## TASK GOAL
The lines below that include "molto" are to be found and copied.

Version difference data:
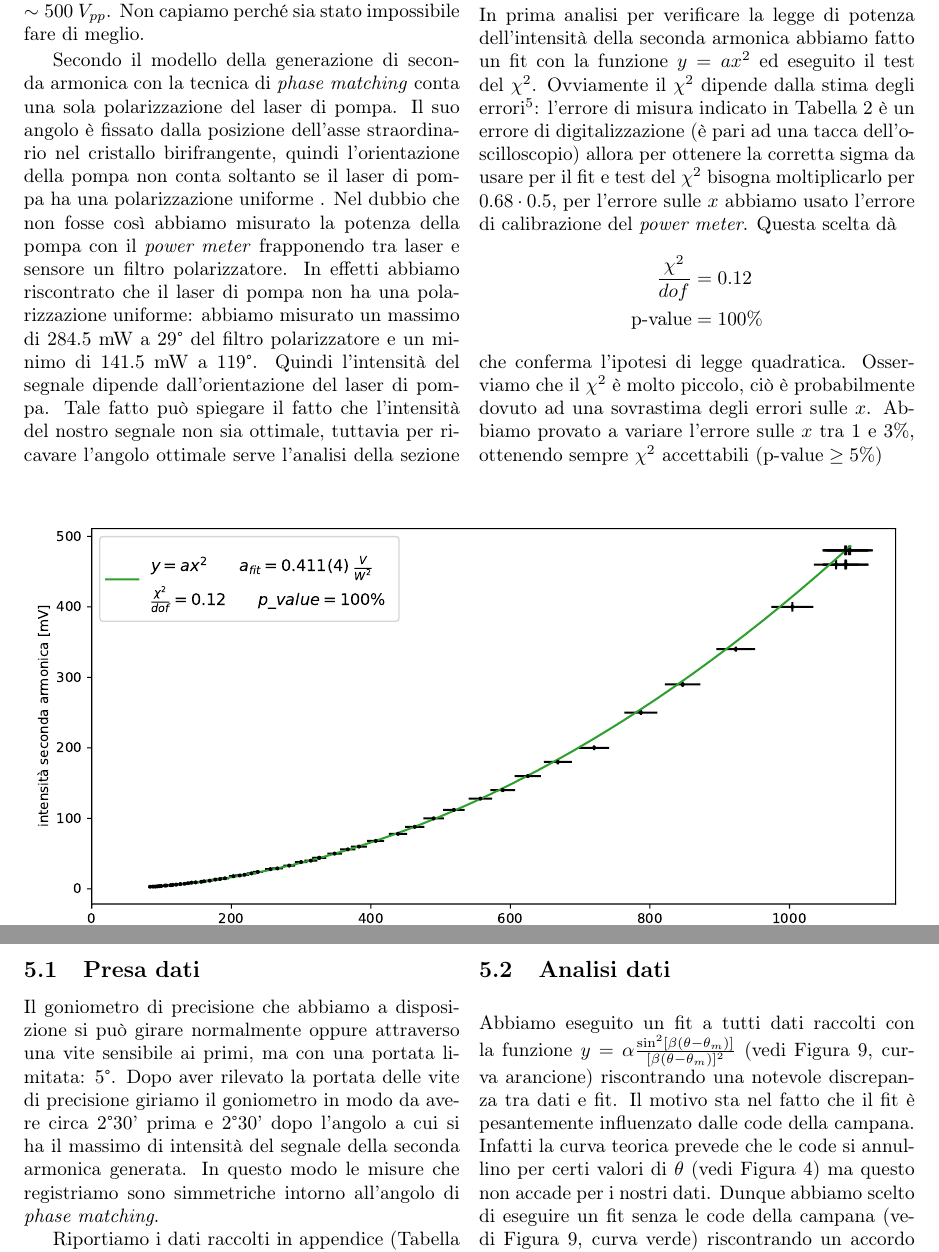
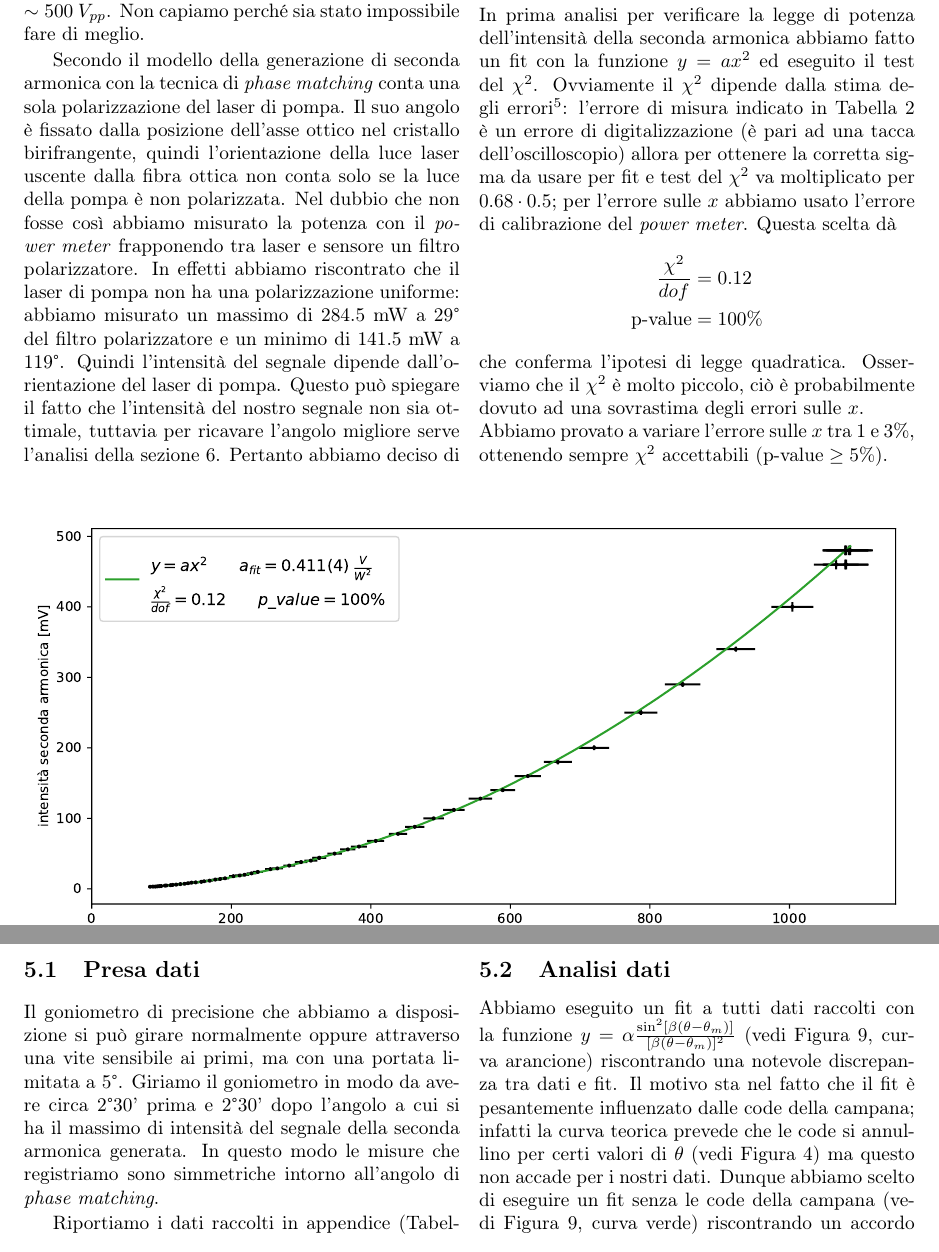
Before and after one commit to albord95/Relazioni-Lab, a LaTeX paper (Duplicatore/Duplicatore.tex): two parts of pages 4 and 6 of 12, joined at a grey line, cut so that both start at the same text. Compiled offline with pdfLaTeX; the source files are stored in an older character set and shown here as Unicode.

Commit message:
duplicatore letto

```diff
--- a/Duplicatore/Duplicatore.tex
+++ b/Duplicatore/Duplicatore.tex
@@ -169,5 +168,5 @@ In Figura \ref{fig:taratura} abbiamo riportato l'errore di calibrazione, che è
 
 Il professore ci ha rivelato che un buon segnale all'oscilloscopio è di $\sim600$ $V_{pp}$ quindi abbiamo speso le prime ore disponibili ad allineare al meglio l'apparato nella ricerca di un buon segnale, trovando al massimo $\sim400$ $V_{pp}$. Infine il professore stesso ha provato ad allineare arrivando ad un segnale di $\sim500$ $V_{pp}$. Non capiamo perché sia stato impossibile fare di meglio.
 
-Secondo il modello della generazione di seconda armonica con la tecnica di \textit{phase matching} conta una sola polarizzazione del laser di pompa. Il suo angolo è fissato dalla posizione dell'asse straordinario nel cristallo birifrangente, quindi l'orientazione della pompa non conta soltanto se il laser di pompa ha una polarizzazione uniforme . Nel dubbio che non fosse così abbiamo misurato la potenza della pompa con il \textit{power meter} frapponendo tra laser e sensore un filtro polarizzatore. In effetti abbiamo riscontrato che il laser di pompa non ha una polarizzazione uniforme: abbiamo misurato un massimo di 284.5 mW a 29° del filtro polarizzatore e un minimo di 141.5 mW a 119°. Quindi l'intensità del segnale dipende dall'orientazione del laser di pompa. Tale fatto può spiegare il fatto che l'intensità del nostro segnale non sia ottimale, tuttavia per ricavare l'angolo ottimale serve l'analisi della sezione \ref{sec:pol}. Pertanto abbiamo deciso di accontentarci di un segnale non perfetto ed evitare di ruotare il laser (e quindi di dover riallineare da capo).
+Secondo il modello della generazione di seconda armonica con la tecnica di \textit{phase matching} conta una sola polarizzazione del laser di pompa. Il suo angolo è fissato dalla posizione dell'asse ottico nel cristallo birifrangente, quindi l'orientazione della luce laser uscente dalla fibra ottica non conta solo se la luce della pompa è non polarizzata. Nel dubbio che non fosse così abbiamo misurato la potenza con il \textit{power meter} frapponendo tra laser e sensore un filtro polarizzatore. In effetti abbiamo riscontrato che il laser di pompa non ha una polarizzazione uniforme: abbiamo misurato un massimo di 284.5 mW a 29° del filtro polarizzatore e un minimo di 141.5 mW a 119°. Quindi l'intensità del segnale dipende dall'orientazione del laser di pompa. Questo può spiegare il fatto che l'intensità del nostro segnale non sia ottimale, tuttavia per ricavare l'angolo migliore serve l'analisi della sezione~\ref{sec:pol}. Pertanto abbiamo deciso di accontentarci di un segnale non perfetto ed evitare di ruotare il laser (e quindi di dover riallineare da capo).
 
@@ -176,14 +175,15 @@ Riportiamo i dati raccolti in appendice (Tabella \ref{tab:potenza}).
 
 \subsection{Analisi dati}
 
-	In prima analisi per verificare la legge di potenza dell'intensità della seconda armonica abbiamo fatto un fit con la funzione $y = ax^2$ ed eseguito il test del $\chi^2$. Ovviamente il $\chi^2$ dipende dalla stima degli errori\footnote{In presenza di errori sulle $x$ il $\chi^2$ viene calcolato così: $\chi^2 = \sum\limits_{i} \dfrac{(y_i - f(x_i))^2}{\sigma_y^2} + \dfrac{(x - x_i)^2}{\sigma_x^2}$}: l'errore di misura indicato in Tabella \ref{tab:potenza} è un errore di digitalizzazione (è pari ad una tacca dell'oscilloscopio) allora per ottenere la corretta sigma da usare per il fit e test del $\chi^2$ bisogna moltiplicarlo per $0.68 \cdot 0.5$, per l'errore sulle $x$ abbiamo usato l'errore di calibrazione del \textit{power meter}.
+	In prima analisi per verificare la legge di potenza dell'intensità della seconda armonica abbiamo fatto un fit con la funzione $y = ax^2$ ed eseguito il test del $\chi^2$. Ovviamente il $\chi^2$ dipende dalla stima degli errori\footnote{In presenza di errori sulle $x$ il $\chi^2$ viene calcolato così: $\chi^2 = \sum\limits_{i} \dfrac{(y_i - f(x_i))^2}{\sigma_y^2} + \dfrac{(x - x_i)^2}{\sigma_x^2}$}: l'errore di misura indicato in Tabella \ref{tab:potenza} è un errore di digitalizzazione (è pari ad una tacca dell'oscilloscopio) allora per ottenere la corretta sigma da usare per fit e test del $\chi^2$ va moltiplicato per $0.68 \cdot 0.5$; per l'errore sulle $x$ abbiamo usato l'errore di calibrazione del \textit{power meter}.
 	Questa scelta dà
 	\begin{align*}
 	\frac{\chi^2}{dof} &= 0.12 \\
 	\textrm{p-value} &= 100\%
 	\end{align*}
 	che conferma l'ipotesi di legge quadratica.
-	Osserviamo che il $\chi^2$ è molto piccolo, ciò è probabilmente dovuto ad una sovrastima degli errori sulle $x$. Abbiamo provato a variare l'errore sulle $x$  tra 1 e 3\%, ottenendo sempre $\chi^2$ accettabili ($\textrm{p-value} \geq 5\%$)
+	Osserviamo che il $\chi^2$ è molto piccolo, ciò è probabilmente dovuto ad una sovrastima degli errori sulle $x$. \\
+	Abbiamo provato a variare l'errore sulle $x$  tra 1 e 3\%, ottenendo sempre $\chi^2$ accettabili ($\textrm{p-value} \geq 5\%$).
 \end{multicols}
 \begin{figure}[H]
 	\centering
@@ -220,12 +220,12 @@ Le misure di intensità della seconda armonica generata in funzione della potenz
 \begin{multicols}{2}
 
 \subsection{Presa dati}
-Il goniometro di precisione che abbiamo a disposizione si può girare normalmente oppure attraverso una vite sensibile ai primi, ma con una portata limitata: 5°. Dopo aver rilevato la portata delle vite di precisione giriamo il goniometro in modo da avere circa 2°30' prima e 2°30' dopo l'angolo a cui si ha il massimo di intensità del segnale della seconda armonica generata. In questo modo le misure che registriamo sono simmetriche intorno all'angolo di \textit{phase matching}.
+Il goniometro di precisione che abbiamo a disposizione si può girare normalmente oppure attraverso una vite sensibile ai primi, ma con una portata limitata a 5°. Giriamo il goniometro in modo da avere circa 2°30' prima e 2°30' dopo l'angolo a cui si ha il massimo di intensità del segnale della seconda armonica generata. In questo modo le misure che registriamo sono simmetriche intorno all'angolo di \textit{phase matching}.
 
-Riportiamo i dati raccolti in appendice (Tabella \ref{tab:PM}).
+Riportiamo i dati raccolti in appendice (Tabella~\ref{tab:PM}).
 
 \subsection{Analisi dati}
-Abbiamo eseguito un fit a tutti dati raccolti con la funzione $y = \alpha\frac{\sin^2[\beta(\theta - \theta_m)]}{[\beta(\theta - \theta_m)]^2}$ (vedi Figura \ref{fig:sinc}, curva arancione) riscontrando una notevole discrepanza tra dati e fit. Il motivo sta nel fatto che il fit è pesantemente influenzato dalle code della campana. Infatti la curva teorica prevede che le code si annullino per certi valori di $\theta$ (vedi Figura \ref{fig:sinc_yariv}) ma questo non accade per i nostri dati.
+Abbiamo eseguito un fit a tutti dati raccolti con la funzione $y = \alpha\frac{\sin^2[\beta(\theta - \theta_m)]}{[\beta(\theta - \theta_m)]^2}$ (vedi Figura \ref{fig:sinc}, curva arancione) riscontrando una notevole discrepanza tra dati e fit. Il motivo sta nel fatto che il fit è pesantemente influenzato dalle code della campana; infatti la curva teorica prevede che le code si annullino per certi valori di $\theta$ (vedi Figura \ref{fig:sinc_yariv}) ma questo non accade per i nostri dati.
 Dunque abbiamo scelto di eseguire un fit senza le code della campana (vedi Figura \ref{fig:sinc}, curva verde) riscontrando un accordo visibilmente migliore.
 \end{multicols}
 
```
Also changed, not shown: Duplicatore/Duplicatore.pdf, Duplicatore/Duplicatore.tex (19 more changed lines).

## EXERCISE OUTPUT
-	Osserviamo che il $\chi^2$ è molto piccolo, ciò è probabilmente dovuto ad una sovrastima degli errori sulle $x$. Abbiamo provato a variare l'errore sulle $x$  tra 1 e 3\%, ottenendo sempre $\chi^2$ accettabili ($\textrm{p-value} \geq 5\%$)
+	Osserviamo che il $\chi^2$ è molto piccolo, ciò è probabilmente dovuto ad una sovrastima degli errori sulle $x$. \\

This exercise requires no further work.